> [ASSIGNMENT]: Your answer should be the number of lines in the listing that hold the string "formModel", with no other words.

======

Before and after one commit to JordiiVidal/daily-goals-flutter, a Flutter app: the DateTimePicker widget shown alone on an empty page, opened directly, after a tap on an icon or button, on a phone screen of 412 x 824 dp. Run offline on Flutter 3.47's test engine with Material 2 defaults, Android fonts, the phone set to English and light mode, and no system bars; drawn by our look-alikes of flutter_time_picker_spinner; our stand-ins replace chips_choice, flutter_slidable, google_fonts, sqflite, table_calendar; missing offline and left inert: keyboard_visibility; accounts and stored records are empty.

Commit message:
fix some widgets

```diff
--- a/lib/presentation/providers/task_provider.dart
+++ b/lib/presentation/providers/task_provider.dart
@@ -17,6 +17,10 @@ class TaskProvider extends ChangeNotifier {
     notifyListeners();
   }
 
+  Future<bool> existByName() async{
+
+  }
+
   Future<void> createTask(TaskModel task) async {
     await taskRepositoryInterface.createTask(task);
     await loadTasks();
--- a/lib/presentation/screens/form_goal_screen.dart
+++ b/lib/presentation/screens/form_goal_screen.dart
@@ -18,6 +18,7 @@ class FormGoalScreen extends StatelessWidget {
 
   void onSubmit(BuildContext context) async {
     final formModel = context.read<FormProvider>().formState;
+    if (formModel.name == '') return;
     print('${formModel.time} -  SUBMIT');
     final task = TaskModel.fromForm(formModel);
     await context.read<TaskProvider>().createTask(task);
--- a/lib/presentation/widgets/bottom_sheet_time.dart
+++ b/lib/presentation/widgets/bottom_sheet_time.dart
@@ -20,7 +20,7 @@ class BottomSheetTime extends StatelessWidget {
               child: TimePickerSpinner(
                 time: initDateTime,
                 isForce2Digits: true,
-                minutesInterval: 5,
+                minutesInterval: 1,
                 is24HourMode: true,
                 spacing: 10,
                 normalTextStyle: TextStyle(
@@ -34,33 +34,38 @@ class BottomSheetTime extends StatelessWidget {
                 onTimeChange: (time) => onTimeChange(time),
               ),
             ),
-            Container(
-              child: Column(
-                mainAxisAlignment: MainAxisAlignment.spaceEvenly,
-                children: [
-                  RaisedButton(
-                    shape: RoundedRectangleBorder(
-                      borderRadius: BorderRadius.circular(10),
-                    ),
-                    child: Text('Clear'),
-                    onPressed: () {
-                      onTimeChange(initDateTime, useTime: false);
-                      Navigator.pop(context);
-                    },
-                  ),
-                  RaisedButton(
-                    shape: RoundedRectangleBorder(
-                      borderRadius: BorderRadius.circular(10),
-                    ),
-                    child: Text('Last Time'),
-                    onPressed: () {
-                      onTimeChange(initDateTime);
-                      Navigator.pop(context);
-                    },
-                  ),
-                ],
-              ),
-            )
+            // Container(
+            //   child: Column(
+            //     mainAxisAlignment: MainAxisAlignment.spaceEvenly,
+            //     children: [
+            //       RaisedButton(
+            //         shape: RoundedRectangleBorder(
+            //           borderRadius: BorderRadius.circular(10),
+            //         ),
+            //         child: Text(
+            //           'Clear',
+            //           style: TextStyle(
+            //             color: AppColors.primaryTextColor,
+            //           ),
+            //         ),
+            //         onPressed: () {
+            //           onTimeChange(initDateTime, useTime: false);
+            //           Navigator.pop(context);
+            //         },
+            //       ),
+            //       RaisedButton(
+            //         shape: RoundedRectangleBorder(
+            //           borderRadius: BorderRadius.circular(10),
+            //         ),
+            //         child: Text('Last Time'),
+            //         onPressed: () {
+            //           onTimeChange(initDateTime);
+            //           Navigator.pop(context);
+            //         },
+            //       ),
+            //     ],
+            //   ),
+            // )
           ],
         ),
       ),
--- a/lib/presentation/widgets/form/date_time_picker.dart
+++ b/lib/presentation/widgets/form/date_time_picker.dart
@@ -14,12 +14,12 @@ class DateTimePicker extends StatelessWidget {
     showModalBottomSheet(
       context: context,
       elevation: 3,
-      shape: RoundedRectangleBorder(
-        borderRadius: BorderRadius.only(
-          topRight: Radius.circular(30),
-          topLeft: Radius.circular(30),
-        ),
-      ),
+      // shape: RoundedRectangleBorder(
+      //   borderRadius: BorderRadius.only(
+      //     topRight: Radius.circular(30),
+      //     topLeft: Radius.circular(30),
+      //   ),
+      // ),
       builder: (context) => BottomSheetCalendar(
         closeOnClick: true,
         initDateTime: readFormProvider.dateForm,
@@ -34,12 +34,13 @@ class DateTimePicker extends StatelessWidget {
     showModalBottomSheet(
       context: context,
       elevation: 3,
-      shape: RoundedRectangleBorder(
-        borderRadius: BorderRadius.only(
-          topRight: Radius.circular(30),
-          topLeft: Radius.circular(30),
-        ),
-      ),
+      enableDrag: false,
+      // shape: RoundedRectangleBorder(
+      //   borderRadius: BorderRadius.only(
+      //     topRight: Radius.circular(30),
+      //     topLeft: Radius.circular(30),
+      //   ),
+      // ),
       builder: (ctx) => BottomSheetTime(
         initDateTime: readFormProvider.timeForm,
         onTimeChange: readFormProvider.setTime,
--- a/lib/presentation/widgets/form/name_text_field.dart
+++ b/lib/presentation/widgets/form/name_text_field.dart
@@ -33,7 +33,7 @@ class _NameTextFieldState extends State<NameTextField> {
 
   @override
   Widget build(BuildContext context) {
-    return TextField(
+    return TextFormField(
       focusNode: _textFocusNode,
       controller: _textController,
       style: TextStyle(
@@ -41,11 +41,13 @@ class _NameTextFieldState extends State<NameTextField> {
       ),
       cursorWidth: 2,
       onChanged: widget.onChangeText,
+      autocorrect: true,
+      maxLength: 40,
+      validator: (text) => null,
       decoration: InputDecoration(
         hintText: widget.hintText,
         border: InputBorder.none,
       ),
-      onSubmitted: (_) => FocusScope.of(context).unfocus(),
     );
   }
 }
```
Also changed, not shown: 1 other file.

======

> [TASK RESPONSE]: 4